It wasn’t until 1980, over 100 years later, that Juneteenth became an official state holiday, through the efforts of Al Edwards, an African American State legislator. The successful passage of this bill marked Juneteenth as the first emancipation celebration granted official state recognition.
This year, I was able to attend a Juneteenth celebration in Dallas. I’ve been interested in attending a Juneteenth celebration for years, but was worried that as a white person, I would be intruding on something — that it wasn’t my place. I didn’t want to encroach on someplace I didn’t belong, but when I got there, I was nothing but embraced.

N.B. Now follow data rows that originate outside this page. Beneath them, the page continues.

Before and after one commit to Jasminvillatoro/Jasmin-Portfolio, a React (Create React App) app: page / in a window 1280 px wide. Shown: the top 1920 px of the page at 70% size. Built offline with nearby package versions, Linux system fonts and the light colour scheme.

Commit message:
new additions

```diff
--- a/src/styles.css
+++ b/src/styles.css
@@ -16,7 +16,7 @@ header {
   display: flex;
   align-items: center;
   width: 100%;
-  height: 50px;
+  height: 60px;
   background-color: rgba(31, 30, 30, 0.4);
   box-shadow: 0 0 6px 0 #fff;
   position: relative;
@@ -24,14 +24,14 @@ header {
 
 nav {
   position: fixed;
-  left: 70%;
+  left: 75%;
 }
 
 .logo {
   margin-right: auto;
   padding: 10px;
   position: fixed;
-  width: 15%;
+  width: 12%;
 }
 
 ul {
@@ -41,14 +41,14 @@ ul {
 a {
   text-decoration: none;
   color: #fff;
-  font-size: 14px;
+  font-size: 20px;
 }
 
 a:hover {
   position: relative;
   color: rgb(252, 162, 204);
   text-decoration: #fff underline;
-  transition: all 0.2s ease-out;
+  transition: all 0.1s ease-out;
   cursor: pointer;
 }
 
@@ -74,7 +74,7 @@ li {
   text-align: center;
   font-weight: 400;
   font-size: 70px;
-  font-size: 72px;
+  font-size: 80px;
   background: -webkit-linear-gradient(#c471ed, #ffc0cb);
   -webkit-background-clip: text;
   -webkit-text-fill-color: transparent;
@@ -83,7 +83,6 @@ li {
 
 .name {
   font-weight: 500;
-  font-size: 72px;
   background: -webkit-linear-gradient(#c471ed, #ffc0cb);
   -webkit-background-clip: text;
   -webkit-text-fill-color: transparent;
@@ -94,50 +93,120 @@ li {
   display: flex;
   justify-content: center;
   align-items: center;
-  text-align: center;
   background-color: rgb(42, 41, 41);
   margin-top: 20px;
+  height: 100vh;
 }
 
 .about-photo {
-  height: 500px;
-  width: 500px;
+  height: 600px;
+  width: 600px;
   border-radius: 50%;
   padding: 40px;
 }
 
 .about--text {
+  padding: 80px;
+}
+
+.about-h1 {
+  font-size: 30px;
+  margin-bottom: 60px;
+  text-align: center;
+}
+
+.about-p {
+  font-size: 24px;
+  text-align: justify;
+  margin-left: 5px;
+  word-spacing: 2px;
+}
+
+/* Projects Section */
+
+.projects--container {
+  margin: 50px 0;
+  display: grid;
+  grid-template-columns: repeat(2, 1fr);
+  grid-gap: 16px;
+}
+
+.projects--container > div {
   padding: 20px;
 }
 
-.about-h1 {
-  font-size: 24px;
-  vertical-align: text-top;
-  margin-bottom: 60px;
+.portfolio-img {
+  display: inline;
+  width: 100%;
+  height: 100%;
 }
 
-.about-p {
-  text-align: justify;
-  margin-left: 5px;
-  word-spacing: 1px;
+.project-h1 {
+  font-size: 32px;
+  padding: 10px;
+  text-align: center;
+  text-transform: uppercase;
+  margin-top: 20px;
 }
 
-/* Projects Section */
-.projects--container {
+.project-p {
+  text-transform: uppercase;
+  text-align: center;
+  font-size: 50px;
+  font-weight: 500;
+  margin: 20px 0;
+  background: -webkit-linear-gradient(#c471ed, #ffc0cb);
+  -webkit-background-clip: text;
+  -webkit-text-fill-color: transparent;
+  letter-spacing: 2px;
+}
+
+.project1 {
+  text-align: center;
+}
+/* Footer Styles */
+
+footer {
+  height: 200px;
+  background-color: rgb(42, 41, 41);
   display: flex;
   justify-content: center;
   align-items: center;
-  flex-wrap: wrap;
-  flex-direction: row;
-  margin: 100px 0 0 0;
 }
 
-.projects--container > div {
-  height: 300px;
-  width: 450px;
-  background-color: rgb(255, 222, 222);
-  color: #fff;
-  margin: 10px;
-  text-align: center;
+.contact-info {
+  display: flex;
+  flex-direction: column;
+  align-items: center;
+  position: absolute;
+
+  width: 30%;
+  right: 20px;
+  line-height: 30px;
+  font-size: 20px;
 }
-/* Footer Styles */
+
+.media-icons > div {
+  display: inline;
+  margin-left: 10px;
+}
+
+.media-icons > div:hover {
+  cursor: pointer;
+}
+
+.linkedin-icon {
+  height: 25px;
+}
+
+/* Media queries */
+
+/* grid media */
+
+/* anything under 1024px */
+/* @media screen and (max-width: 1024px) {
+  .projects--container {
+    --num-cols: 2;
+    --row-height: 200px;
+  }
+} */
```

I heard an individual speak about why they are not surprised that Juneteenth isn’t recognized as a national holiday. While we have July 4th as “Independence Day,” that day does not truly reflect freedom for all. He explained that in a lot of ways, Juneteenth epitomizes that liberty, justice and freedom for all have always been delayed for black people. In the years after the civil war black people were subjected to lynching, the victims of Jim Crow laws and segregation. Still today blacks are disproportionally incarcerated, are subjected to discriminatory housing policies, and continue to be harassed with racial profiling and police brutality. These incidents make it clear that while progress has been made in black America’s 150 years out of slavery, extensive barriers are still utilized that continue to thwart progress.
Another individual spoke about how blacks continue to play an active role in the fight for freedom and that idea of promoting freedom for blacks is and remains a constant struggle that requires vigilance and because of that it’s imperative to not forget the history of black emancipation.

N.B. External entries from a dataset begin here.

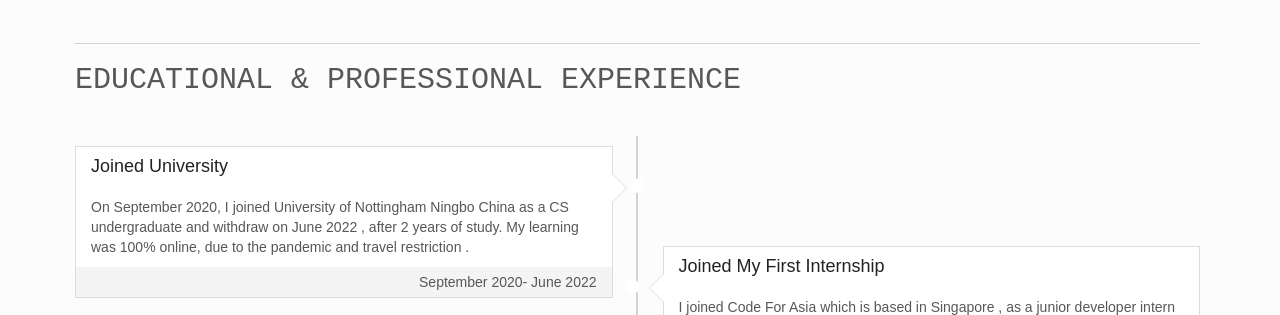
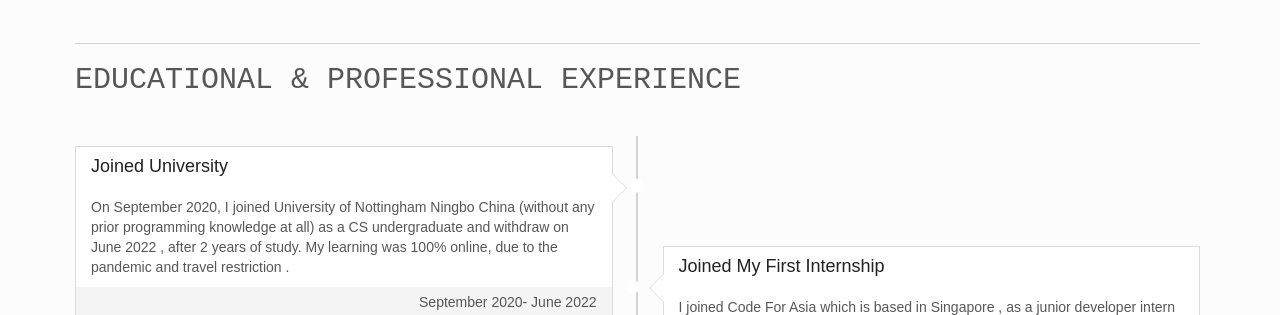
Before and after one commit to Stefanuswilfrid/portfolio-page, a plain HTML site: page index.html in a window 1280 px wide. Shown: the part 637-952 px from the top of the page. Drawn offline with nearby package versions, Linux system fonts and the light colour scheme; a web font is replaced by a local one.

Commit message:
Update index.html

```diff
--- a/index.html
+++ b/index.html
@@ -85,7 +85,7 @@
 
                         <div class="timeline-body">
                             <p>
-                                On September 2020, I joined University of Nottingham Ningbo China as a CS undergraduate
+                                On September 2020, I joined University of Nottingham Ningbo China (without any prior programming knowledge at all) as a CS undergraduate
                                 and withdraw on June 2022 , after 2 years of study. My learning was 100% online, due to the pandemic
                                 and travel restriction .
                             </p>
```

I heard one teenage girl say that she has never learned about Juneteenth in school, that she only knows about it from her own family tales and celebration. Another teenager told me that she only celebrates Juneteenth and doesn’t celebrate the 4th of July because it doesn’t represent the liberation and freedom of all races in America. She said that celebrating Juneteenth is a way to get back to her cultural center and celebrate our human rights milestone. She said ,“I have known nothing but freedom, but we’re not truly free if even one of us is erroneously chained.”
The last speaker spoke about how she is dubious about how free blacks are even today — not only because of police brutality against black people, but because less obvious things like black girls being discouraged from rocking their natural hair.
One of my closest friends summed it up like this to me: “For me, as a young queer black man living in a red state that has not done much to really push black history and its significance within this country — granted I feel like most of the country doesn't accept black history is American history unless you are black — it is extremely important because it is a part of my history.
Juneteenth should be celebrated as much as it is acknowledged, but the problem for me is that I don't feel as if most Americans really know or understand what Juneteenth means or even what it is. It is a part of American history that marks a turning point for a people that were and are still segregated, stereotyped, belittled, and degraded for the color of their skin and not judged on the content of their character. To me Juneteenth doesn't mean much, because we still live in a world, in a country that places people and boxes, incarcerates them in cages, and locks people away from the resources that they need to survive. If we lived in a society that understood freedom marks progression instead of regression, then I believe we could and would celebrate Juneteenth as a national holiday. Unfortunately that isn't the world we live in, but I am hopeful that one day people will recognize the importance a black history and accept that it is the truest part of American history, and hopefully with that knowledge we will be able to celebrate not only Juneteenth, but all other aspects of things we as Americans choose to ignore.